Task to carry out :: Copy out, from the entries below, each line that holds the string "usepackage".

Collection entries ::
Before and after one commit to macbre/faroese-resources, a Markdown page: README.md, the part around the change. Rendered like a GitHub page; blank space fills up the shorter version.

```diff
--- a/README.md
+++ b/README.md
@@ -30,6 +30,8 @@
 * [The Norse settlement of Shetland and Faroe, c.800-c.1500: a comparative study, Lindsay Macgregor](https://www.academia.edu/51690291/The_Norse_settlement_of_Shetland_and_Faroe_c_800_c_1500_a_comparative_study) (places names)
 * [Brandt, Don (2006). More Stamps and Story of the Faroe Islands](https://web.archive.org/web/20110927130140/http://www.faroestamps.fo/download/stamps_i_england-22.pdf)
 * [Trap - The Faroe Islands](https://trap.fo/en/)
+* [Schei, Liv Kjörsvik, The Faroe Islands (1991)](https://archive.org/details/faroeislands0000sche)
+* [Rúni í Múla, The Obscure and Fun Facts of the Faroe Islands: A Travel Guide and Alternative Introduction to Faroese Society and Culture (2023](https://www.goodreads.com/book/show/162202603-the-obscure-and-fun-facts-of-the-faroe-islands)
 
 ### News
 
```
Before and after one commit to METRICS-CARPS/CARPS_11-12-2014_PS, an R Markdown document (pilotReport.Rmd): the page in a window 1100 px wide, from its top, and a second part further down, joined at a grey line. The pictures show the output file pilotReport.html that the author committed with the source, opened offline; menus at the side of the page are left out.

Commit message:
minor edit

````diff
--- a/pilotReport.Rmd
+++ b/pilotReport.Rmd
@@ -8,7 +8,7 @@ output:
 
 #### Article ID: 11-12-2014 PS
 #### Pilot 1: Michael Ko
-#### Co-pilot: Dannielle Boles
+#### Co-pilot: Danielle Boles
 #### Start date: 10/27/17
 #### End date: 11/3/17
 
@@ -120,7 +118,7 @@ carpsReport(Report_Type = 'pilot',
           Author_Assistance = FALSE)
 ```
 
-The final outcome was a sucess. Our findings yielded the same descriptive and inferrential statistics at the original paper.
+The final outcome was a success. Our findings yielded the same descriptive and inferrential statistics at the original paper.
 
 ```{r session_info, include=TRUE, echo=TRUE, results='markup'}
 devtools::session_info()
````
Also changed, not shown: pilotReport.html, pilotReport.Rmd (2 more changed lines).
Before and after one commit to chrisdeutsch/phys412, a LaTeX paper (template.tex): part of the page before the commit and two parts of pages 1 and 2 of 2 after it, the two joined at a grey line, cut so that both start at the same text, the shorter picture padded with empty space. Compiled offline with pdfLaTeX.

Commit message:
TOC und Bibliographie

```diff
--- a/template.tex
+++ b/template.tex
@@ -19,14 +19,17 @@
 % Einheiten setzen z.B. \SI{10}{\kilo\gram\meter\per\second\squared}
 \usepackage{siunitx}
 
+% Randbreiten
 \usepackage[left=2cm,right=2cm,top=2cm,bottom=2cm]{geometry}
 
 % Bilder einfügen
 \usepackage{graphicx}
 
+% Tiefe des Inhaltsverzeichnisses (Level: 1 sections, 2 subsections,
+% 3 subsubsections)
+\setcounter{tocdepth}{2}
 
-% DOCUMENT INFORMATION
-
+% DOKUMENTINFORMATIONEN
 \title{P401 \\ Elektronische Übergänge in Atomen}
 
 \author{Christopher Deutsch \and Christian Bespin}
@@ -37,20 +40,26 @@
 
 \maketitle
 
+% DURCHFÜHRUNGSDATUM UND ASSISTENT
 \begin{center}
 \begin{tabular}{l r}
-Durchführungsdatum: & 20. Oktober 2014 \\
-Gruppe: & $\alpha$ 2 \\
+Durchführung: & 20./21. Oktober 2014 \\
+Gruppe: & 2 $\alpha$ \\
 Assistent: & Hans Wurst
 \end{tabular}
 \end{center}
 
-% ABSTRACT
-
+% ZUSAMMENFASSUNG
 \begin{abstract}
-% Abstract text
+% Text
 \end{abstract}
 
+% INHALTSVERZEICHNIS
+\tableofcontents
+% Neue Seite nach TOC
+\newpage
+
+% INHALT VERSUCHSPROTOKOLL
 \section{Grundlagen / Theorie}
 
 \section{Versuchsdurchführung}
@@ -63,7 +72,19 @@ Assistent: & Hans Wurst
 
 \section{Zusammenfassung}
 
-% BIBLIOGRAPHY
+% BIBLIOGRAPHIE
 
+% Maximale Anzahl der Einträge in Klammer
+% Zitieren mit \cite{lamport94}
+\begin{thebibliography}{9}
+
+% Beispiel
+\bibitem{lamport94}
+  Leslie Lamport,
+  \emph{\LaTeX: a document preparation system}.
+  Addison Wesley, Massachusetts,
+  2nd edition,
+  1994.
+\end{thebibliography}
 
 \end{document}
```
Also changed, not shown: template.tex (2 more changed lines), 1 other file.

Exercise solution ::
 \usepackage{siunitx}
 \usepackage[left=2cm,right=2cm,top=2cm,bottom=2cm]{geometry}
 \usepackage{graphicx}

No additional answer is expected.